Thursday, August 23, 2012

CleanTech Veteran Joins BigBelly Solar Board of Directors

BigBelly Solar today announced that New England Clean Energy Council co-founder Mitch Tyson is joining its Board of Directors to bring his leadership and experience to the company's efforts to expand its solutions for bringing efficiency to the waste and recycling collection industry.

"Mitch is a recognized leader in this space and has a wealth of knowledge and ideas to help our company continue to grow and iterate," said Jim Poss, President & Founder of BigBelly Solar. "Having such a luminary join our Board of Directors reinforces our position as a thought leader and innovator that continues to revolutionize the world of waste and recycling."

Tyson also serves on the Board of Directors of Photronics, Inc., and 7AC, and is on the advisory board of GreenerU. He is also an Adjunct Professor at the International Business School at Brandeis University and is a member of the Clean Energy Venture Group.

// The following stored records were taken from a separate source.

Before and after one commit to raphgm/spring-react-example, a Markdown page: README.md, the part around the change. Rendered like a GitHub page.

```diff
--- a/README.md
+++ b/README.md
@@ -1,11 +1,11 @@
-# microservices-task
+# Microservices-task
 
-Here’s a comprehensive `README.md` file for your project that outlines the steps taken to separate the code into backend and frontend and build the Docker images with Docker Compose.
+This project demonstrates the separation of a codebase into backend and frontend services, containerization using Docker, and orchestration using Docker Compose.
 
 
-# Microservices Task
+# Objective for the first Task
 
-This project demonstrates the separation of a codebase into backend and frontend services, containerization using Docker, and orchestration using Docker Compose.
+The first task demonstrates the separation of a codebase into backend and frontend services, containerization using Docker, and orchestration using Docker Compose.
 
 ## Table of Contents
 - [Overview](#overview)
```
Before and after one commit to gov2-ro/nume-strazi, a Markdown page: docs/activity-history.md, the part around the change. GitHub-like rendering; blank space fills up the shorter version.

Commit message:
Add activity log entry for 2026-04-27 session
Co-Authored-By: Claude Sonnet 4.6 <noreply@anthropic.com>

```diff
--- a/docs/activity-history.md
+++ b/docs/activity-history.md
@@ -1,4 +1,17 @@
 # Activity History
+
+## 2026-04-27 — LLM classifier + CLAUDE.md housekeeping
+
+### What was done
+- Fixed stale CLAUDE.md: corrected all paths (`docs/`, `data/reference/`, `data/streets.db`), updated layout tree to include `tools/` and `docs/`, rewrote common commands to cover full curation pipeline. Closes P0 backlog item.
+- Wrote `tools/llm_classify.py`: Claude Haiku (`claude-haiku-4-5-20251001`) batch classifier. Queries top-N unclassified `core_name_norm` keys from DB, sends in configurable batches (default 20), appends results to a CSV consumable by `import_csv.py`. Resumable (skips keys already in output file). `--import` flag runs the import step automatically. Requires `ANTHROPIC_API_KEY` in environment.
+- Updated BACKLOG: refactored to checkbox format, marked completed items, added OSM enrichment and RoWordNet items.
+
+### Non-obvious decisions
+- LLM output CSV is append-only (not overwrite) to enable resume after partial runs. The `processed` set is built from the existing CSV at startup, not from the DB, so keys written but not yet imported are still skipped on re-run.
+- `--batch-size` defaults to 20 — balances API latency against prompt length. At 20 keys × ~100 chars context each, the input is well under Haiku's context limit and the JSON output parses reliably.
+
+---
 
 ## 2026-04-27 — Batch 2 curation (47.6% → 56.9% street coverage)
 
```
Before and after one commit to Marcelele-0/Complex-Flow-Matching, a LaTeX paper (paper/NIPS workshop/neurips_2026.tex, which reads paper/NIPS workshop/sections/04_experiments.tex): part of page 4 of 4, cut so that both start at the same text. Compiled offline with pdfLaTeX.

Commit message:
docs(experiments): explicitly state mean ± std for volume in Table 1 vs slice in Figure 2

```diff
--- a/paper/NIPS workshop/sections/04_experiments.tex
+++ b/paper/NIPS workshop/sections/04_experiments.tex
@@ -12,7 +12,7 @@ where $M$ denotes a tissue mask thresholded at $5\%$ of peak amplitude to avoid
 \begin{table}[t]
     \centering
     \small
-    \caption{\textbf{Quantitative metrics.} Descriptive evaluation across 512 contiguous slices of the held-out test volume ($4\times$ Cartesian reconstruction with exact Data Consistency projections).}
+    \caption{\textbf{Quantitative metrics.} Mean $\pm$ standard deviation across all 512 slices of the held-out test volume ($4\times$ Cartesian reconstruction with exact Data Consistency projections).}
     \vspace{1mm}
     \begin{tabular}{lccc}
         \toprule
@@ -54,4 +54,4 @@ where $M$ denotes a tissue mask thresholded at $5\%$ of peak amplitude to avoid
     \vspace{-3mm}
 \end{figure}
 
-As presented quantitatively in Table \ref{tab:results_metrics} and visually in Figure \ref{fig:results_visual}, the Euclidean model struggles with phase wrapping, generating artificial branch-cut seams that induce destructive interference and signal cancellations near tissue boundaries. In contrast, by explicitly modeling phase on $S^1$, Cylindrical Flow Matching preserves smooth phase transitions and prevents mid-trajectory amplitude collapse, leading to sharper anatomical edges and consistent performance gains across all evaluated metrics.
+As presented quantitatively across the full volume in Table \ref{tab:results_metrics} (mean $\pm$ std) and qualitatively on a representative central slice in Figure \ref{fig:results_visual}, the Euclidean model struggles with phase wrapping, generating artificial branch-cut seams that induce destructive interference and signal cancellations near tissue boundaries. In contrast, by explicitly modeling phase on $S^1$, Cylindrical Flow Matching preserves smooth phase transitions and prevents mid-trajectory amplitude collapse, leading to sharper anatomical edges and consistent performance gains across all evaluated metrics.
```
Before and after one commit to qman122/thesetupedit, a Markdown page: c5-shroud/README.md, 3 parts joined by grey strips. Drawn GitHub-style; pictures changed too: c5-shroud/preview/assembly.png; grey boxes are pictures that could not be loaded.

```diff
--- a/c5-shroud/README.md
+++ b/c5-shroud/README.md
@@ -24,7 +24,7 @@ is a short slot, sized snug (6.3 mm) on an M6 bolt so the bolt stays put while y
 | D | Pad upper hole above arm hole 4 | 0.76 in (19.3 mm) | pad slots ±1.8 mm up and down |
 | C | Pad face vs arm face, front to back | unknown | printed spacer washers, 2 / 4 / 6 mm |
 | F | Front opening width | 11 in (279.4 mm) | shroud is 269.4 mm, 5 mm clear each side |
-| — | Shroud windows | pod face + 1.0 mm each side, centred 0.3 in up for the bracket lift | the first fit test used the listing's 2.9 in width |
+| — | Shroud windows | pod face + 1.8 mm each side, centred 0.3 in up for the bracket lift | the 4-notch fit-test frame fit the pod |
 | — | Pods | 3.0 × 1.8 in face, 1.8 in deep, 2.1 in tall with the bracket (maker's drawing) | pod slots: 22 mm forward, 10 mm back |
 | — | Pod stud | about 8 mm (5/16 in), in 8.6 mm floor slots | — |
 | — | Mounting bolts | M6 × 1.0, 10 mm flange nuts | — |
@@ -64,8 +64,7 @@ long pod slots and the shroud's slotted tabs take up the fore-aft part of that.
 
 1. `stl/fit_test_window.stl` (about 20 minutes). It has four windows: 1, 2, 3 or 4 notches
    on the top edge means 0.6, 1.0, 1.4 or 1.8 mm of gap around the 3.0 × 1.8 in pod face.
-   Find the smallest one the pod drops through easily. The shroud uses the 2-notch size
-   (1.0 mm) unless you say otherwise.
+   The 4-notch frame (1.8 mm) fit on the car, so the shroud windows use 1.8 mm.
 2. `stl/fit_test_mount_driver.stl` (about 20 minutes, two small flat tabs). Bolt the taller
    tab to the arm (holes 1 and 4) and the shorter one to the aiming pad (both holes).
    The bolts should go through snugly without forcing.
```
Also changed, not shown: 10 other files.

"BigBelly Solar is using technology and renewable energy to solve important problems for municipalities, colleges and private companies," said Tyson, who has led other companies through fund raising activity, public offerings and acquisitions. "I look forward to helping them expand their client base and suite of solutions while advancing the environmental and sustainability goals of their customers."

About BigBelly Solar

Recognized as a C40 Cities Climate Leadership Group best practice, BigBelly Solar is a leading global provider of innovative and sustainable solutions for the management of waste & recycling, with more than 1,000 customers in virtually every U.S. state and 30 countries. The BigBelly Solar intelligent waste & recycling collection system combines a powerful management console, software-enabled network command center, and family of mix and match waste & recycling stations into a toolkit that enables municipalities, colleges & universities, government facilities and other institutional customers to reduce the operating costs associated with collection by 80 percent. For more information, visit


No comments: